■ Provided records ■
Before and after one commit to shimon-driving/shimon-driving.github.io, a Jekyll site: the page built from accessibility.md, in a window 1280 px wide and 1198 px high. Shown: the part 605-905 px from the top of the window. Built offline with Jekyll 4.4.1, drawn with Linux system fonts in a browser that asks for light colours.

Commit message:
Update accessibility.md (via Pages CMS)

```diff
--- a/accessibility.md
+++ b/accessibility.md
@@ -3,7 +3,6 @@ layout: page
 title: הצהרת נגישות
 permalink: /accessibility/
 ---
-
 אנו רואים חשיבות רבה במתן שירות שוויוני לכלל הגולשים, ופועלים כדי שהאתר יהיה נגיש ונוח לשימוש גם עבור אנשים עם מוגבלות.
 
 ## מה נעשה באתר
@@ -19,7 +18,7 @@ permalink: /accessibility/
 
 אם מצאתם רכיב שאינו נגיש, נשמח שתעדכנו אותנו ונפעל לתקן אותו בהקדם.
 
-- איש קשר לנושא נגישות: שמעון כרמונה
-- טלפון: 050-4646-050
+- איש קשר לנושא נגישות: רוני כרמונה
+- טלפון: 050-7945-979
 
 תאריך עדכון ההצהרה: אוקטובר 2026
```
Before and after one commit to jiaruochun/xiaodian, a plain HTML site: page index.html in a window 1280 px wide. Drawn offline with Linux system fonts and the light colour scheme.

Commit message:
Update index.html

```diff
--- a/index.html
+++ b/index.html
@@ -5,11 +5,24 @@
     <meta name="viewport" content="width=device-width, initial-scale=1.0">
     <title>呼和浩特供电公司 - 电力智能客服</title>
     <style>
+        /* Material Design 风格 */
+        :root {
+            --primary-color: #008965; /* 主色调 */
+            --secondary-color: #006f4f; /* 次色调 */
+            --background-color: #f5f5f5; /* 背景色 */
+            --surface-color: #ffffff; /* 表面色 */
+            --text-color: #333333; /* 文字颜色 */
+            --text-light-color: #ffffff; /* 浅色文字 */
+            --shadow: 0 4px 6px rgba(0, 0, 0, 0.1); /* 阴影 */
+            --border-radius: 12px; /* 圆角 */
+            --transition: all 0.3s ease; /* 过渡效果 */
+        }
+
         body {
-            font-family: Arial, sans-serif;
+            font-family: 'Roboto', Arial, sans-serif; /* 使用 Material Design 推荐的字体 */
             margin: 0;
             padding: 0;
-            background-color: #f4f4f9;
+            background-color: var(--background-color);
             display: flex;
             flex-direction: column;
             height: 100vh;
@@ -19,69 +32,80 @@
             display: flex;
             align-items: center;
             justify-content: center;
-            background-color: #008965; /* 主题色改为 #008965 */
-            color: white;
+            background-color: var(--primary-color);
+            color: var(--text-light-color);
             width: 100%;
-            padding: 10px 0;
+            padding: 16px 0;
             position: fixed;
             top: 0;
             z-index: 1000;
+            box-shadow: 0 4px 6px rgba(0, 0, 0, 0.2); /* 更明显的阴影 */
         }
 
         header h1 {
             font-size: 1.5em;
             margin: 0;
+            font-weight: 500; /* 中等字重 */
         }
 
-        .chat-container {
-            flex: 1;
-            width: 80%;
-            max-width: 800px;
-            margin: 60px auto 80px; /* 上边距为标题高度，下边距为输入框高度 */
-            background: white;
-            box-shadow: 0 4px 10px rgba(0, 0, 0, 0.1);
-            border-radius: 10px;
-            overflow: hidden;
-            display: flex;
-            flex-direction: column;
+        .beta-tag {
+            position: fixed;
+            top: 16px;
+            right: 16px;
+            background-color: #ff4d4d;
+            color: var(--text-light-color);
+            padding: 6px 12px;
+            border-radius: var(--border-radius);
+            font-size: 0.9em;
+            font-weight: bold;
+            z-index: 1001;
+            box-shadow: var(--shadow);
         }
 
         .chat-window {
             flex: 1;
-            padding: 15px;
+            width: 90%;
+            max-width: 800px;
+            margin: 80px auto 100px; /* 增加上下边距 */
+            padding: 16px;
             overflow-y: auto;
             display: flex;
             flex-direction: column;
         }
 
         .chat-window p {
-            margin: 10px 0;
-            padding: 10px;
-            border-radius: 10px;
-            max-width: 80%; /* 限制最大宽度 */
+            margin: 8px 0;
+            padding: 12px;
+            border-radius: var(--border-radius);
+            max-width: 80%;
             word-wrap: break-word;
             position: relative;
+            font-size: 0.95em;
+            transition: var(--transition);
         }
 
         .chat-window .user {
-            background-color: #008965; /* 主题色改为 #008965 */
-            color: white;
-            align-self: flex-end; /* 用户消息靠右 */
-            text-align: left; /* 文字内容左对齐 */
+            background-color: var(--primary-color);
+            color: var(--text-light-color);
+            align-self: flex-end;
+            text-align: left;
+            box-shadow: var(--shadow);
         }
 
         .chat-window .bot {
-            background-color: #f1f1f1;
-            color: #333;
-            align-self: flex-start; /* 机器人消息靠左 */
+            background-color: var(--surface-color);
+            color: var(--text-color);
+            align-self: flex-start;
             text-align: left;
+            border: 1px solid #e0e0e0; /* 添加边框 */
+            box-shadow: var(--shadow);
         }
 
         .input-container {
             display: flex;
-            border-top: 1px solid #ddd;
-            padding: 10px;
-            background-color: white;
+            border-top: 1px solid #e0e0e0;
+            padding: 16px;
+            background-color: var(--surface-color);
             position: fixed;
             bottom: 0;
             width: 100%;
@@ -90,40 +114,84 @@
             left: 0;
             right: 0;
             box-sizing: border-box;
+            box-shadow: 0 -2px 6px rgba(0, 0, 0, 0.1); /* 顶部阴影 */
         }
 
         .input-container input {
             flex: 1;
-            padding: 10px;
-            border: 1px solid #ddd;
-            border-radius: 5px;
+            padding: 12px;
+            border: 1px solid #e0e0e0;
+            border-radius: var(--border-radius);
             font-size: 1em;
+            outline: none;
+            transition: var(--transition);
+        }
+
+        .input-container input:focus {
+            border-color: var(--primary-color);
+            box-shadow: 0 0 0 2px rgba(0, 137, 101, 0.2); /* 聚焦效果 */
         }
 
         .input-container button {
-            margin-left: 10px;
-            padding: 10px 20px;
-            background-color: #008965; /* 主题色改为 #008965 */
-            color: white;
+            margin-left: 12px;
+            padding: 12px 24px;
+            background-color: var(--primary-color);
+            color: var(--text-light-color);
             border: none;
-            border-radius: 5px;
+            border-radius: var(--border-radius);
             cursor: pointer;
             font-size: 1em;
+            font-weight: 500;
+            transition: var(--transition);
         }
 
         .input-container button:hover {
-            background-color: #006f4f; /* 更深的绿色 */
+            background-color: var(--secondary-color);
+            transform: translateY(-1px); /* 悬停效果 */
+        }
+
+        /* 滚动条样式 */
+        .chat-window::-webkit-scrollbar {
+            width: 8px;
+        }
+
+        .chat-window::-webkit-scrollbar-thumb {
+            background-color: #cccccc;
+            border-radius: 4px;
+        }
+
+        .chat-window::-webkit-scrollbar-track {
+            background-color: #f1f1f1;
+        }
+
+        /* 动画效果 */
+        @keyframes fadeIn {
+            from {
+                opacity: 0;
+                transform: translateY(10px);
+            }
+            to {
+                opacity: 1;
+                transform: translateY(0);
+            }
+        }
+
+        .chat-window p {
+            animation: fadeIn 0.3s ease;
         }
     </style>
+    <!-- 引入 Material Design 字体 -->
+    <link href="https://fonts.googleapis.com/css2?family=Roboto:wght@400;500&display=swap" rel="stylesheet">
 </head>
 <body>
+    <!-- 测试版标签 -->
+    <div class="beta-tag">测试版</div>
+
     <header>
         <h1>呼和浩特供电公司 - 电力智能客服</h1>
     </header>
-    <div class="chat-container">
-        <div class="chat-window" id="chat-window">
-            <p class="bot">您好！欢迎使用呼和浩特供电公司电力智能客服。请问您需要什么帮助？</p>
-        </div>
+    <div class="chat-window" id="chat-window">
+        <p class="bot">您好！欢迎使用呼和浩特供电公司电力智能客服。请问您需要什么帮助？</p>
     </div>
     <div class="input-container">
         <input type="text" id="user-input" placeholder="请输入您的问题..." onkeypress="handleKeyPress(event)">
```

■ Your instructions ■
Among the lines above, count those that hold the word "class" and give only the count.

■ Task output ■
7